The Walking Dead, S4 E6: “Live Bait”

Raise your hands if you were dying to know what the Governor has been up to all these months. Anyone? Anyone? Bueller? Well, you’re in not-luck with “Live Bait.” Normally, I’d be all for watching David Morrissey brood for an extended period of time, especially in a Jane Austen novel, but not when it comes to his ridiculous villain in The Walking Dead. His reappearance at the end of “Internment” nearly retroactively ruined the episode, and I was not looking forward to his continued existence in last night’s episode. Even now I can’t say my fears were eased, but neither were they stoked.

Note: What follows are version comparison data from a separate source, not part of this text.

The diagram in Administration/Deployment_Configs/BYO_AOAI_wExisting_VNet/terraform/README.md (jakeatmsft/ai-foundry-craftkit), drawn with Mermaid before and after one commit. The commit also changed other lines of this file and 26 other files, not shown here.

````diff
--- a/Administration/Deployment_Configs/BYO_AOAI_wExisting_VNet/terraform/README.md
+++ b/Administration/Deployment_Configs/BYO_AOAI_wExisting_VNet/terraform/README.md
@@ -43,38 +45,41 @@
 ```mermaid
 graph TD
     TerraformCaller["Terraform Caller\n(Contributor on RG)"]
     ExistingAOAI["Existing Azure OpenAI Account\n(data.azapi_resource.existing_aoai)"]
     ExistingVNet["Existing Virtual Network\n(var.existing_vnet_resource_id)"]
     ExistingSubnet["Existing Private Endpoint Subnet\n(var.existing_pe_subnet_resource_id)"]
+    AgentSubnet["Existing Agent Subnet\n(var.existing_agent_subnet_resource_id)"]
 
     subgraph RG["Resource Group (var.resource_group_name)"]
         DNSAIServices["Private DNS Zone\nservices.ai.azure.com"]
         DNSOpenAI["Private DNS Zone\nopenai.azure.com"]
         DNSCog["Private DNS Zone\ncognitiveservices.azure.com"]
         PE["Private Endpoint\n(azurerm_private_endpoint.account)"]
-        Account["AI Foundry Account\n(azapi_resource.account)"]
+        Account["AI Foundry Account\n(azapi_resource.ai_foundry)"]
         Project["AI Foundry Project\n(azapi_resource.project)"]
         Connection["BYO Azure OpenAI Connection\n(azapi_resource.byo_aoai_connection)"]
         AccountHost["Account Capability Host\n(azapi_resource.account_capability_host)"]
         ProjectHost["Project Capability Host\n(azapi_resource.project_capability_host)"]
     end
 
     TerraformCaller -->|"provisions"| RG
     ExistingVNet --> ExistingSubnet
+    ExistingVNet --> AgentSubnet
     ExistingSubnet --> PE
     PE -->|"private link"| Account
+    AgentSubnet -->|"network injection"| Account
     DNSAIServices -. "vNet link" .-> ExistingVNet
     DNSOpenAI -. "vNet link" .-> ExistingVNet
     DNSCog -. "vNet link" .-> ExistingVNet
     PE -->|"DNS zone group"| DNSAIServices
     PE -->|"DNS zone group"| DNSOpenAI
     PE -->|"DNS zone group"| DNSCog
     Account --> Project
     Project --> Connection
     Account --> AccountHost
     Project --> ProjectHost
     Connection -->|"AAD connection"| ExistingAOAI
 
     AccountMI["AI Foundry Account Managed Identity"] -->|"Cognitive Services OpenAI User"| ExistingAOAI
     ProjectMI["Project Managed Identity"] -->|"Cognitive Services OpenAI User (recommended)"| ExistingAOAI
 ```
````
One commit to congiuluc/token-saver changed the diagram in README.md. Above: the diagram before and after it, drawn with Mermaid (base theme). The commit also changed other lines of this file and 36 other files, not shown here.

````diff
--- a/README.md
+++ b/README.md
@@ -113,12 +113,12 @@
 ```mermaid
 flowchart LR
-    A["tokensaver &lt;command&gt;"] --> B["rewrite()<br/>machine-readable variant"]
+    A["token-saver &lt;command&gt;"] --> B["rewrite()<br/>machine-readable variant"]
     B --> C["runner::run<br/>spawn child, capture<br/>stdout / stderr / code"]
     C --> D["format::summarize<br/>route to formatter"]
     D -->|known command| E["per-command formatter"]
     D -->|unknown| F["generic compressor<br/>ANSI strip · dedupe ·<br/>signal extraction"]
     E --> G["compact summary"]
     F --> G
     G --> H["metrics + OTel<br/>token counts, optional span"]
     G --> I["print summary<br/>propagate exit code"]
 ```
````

So. Woodbury. Last season, the Governor went on a vengeance-fueled killing rampage after Rick’s rescue mission. At some point he returned to the scene of the crime and burned the town down. Or, at least one building. Not sure why he’d even bother, catharsis maybe? Whatever. Point is it looked cool having him stand, head cocked and face all a’glower, in front of a burning building.

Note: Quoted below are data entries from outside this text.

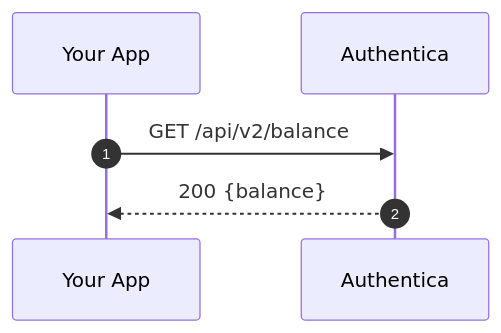
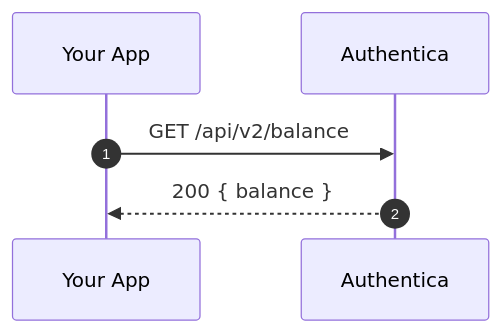
The fifth of 5 diagrams in README.md (AuthenticaSA/Plug-and-Play-Auth), drawn with Mermaid before and after one commit. The commit also changed other lines of this file and 2 other files, not shown here.

````diff
--- a/README.md
+++ b/README.md
@@ -517,8 +442,8 @@
 ```mermaid
 sequenceDiagram
   autonumber
   participant App as Your App
   participant Auth as Authentica
   App->>Auth: GET /api/v2/balance
-  Auth-->>App: 200 {balance}
+  Auth-->>App: 200 { balance }
 ```
````
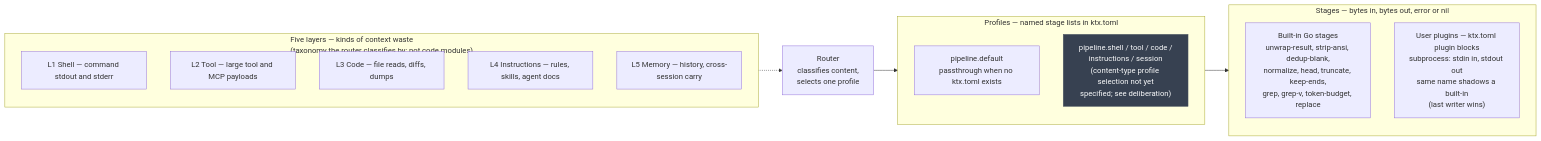
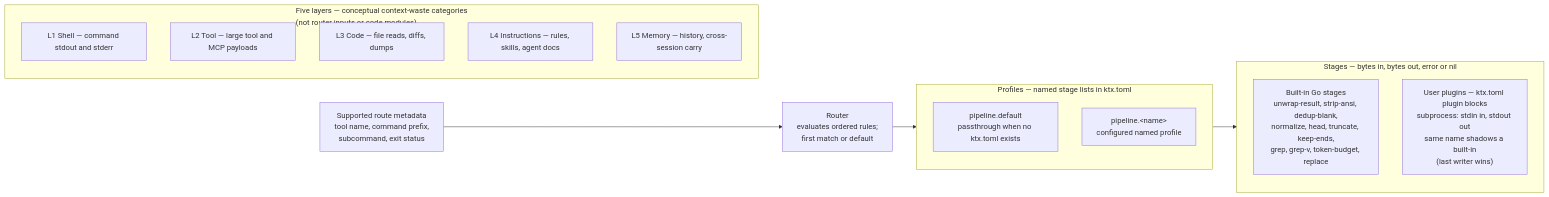
Before and after one commit to jgabor/ktx: the second of 2 diagrams in ARCHITECTURE.md, drawn with Mermaid. The commit also changed 2 other files, not shown here.

Commit message:
align router diagram with metadata routing

````diff
--- a/ARCHITECTURE.md
+++ b/ARCHITECTURE.md
@@ -88,29 +88,27 @@
 ```mermaid
 flowchart LR
-  subgraph layers["Five layers — kinds of context waste<br/>(taxonomy the router classifies by; not code modules)"]
+  subgraph layers["Five layers — conceptual context-waste categories<br/>(not router inputs or code modules)"]
     L1["L1 Shell — command stdout and stderr"]
     L2["L2 Tool — large tool and MCP payloads"]
     L3["L3 Code — file reads, diffs, dumps"]
     L4["L4 Instructions — rules, skills, agent docs"]
     L5["L5 Memory — history, cross-session carry"]
   end
 
-  C["Router<br/>classifies content,<br/>selects one profile"]
+  RM["Supported route metadata<br/>tool name, command prefix,<br/>subcommand, exit status"]
+  C["Router<br/>evaluates ordered rules;<br/>first match or default"]
 
   subgraph profiles["Profiles — named stage lists in ktx.toml"]
     P0["pipeline.default<br/>passthrough when no ktx.toml exists"]
-    PX["pipeline.shell / tool / code /<br/>instructions / session<br/>(content-type profile selection not yet<br/>specified; see deliberation)"]
+    PX["pipeline.&lt;name&gt;<br/>configured named profile"]
   end
 
   subgraph stages["Stages — bytes in, bytes out, error or nil"]
     B["Built-in Go stages<br/>unwrap-result, strip-ansi, dedup-blank,<br/>normalize, head, truncate, keep-ends,<br/>grep, grep-v, token-budget, replace"]
     U["User plugins — ktx.toml plugin blocks<br/>subprocess: stdin in, stdout out<br/>same name shadows a built-in<br/>(last writer wins)"]
   end
 
-  layers -.-> C
+  RM --> C
   C --> profiles
   profiles --> stages
-
-  classDef unspecified fill:#374151,color:#f9fafb,stroke:#4b5563
-  class PX unspecified
 ```
````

After a few weeks/months/indeterminate amount of beard-growing time, the Governor winds up on the doorstep of the apartment belonging to a family of survivors, a mother with her daughter, sister, and father. Somehow, beyond all reason, the family has made it nearly 2 years into the Endverse without figuring out how to kill skineaters. That makes them either so incompetent that the only thing keeping them alive is blind luck, or so amazingly fortressed that the last thing in the world they should do is leave to go on walkabout. The girl takes to the Governor—now calling himself Brian Hariot after seeing the name written on the side of a building during his wayfaring days—and the mom takes to feeding him spaghetti-o’s. And eventually to sleeping with him. Because who doesn’t get turned on thinking about the creepy, unfriendly stranger with a mysterious background who just smashed in your zombie dad’s face in front of your emotionally fragile daughter?

They make it about a day or so out of town before the RV breaks down, as it so obviously would. It would’ve been smarter to stay in the apartment building than go out in the open with limited provisions. They’d either have to ditch the vehicle because of bad roads, migrating cannibal hordes, or a lack of fuel, and given that everyone’s main goal thus far has been to find a nice corner somewhere to wait out the apocalypse, this particular act seems more than a little counterintuitive. The group is attacked by biters, and during their escape Brian and Megan get separated from the sisters. Megan witnesses several particularly vicious zombie kills by Brian, but apparently it only makes her love him more. Martinez, one of the Governor’s ex-henchmen, finds them trapped in a pit. The episode’s end didn’t bring us to its beginning, where Philip/the Governor/Brian was hiding out near the prison fence, which presumably means we’ll have another week centered around him. There are only two more episodes before season 4 goes on hiatus until February, so place your bets now that the prison gets attacked before the break.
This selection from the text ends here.